A new role for pharmacists in the personalized treatment of cancer patients?


I think the first thing that we, as pharmacists,
need to do, is embrace our background teaching or our background knowledge base of cancer
biology, and how it relates to the pharmacology of the drugs. We get very pigeon-holed sometimes into looking
at a very clear algorithms of “we do this” and this really opens up the art of medicine,
of really supporting independent thought and looking at the literature on cancer biology,
and leveraging all of our drug knowledge. We may get an instance where we have a brain
tumor that we genetically profile and Drug A may be a really really great drug, crizotinib,
for example, if we have a patient that has an ALK or a ROS1 alteration, but we, from
the pharmacy side, that the drug isn’t going to cross that blood-brain barrier. The testing company on their front page under
the results may recommend crizotinib but we know that that is not going to be the best
option. So, what my team really tries to do, and I
think where a pharmacist can really fit into this, is taking the recommendations that come
back and matching not just the drug to the target but looking at all the patient characteristics:
do they have a history of cardiac problems? Do they have renal insufficiency? Have they already received this drug? Do they have another mutation that may make this drug not work? Putting together the results and everything
we know about the patient, and that’s what we do as pharmacists every day. This is just a different input of knowledge. I think that’s where we can make a big impact,
and we’re also very good at talking to patients and trying to take complex mechanisms of action
and turning it into something that they can understand. Now it’s taking a different pathway and helping
patients to understand that. I see a lot of my background as a pharmacist
really lending itself well to what translating molecular results into the clinic really requires. I think that— one other thing that I will say
though is that knowing the piece that I play in this role and knowing— and being able to
reach out and collaborate with colleagues to fill in those other pieces. So, being very
close with our molecular pathologist, having a very close collaboration with them in our
service has been absolutely essential, and I think for people who are starting up a service,
not thinking that I need to do everything, it’s who do I need on my team, this is the
role that I will play and building a workflow so that it complements everyone’s background
and their expertise. I was hoping that after the session, that
people would: become aware of the opportunities that the

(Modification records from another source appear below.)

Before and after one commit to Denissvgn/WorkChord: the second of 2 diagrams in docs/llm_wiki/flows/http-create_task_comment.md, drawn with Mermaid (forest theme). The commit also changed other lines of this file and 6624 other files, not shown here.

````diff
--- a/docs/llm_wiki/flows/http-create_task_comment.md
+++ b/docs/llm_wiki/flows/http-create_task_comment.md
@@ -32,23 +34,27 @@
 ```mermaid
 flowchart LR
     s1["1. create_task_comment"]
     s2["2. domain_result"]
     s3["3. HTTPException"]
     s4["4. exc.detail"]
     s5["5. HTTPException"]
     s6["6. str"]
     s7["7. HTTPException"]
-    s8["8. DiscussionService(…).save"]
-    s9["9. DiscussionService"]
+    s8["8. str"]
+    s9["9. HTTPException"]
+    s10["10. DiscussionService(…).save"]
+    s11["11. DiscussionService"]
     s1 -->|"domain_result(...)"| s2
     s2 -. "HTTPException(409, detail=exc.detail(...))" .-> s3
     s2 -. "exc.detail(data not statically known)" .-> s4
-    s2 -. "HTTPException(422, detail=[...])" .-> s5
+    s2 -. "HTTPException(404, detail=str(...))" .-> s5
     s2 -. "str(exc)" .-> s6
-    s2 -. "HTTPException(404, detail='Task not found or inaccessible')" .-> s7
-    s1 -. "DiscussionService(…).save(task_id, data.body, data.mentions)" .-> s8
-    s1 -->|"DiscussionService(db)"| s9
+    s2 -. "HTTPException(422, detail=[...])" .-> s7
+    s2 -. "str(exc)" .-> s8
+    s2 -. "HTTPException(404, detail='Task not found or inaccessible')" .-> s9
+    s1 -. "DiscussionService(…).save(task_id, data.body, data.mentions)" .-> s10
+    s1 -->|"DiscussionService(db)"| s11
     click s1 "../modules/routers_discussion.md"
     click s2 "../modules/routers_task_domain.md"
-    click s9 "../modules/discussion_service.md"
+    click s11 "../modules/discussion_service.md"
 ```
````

profession has for delving into these complex molecular profiles and the need for it. I think it’s a great opportunity for pharmacy
to take ownership of this, because the physicians can do it, but we’re all strapped with time

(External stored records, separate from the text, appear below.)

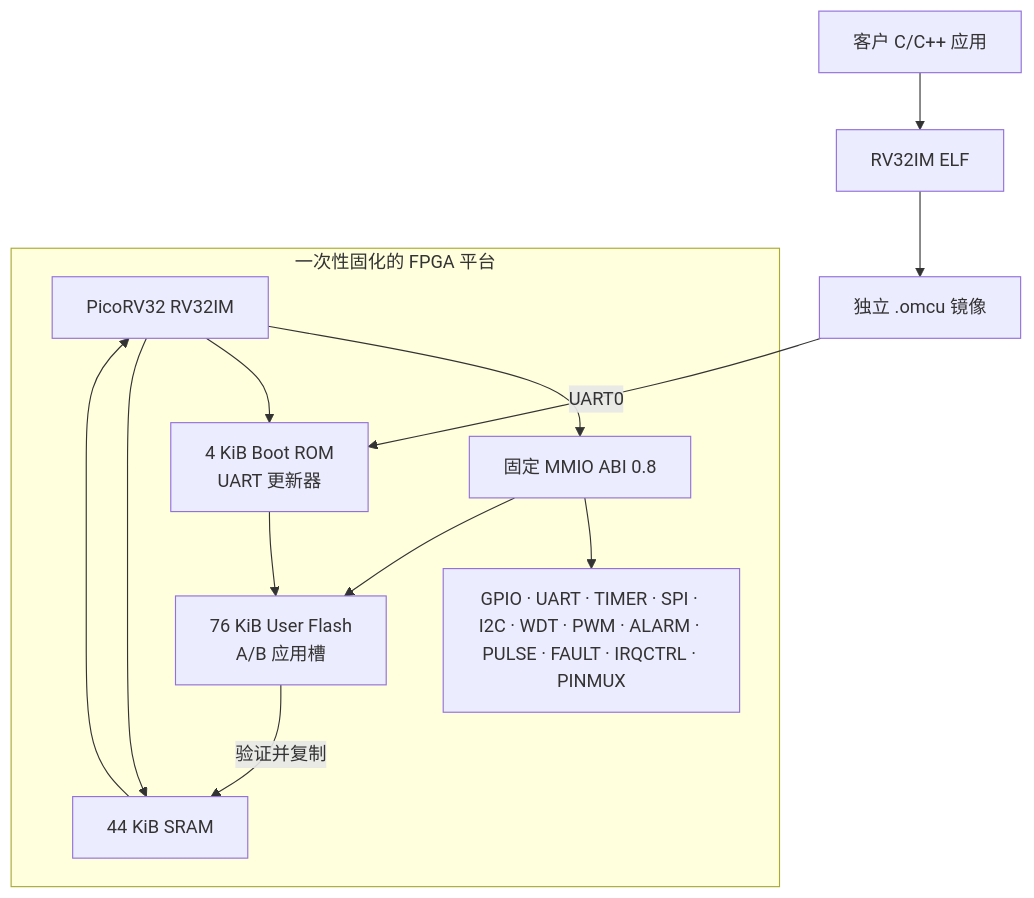
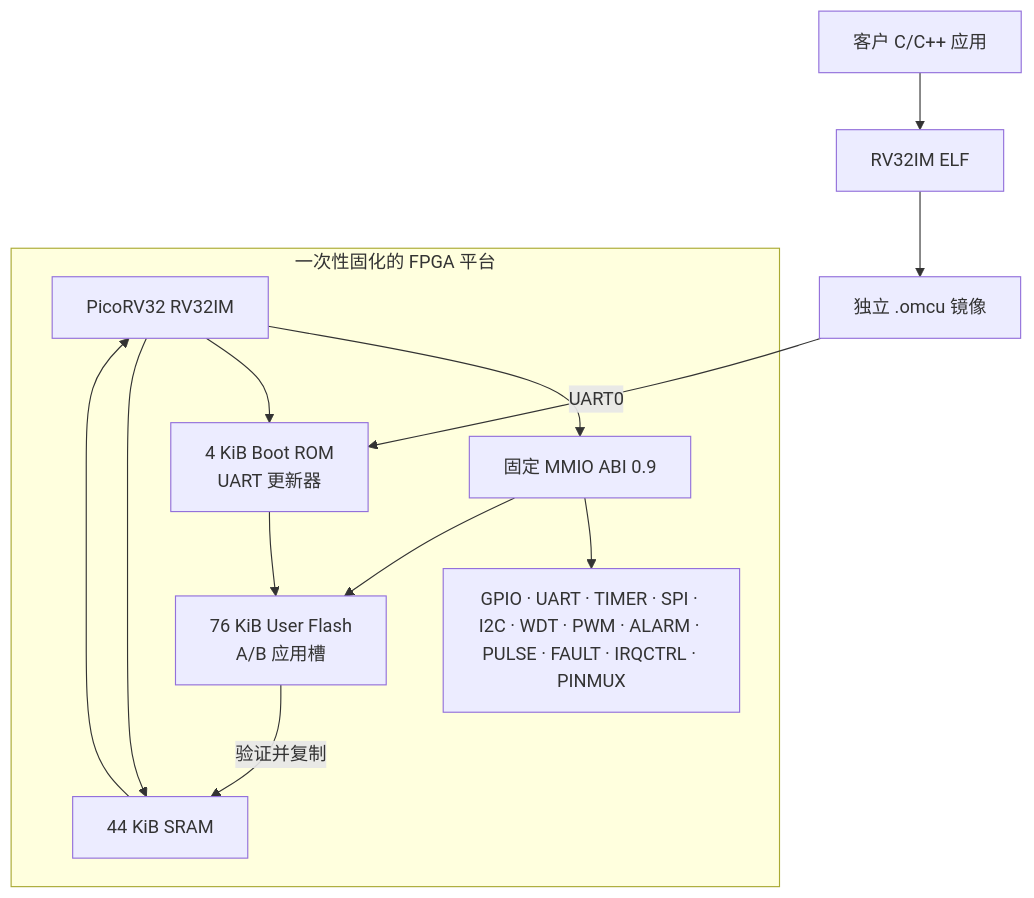
Before and after one commit to tianrking/OpenMCU-TN9K: the first of 2 diagrams in docs/zh-CN/datasheet.md, drawn with Mermaid. The commit also changed other lines of this file and 19 other files, not shown here.

````diff
--- a/docs/zh-CN/datasheet.md
+++ b/docs/zh-CN/datasheet.md
@@ -25,16 +25,16 @@
 ```mermaid
 flowchart TB
   subgraph Fixed[一次性固化的 FPGA 平台]
-    CPU[PicoRV32 RV32IM] --> MMIO[固定 MMIO ABI 0.8]
+    CPU[PicoRV32 RV32IM] --> MMIO[固定 MMIO ABI 0.9]
     CPU --> ROM[4 KiB Boot ROM\nUART 更新器]
     CPU --> SRAM[44 KiB SRAM]
     MMIO --> PERI[GPIO · UART · TIMER · SPI · I2C · WDT · PWM · ALARM · PULSE · FAULT · IRQCTRL · PINMUX]
     MMIO --> FLASH[76 KiB User Flash\nA/B 应用槽]
   end
   APP[客户 C/C++ 应用] --> ELF[RV32IM ELF]
   ELF --> IMAGE[独立 .omcu 镜像]
   IMAGE -->|UART0| ROM
   ROM --> FLASH
   FLASH -->|验证并复制| SRAM
   SRAM --> CPU
 ```
````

and if someone really has a love for cancer biology and putting all of these things together,
like the puzzle of each patient and kinda the story that comes out, you can make a huge
difference in that patient’s life and you can also show the other medical professionals
that we have the skill sets too, we have this knowledge-base too that can be utilised in
a different way. So, I really hope that people became aware
and got more excited about this as an opportunity and also that we can start thinking about
what types of training would be the most helpful for people who are participating in molecular
tumor boards or working in a lung clinic and starting to see these somatic mutation reports
coming in a standard of practice. I think each meeting we build on where we
are at that time, what we kinda learned and so my hope is that this is the beginning of
helping people in this profession and— who are practicing as clinical oncology pharmacists
to think about: “this is the future, this is here, I need to learn about this. What are
the tools that will be the most useful for me to learn about and how can HOPA provide
some of that?”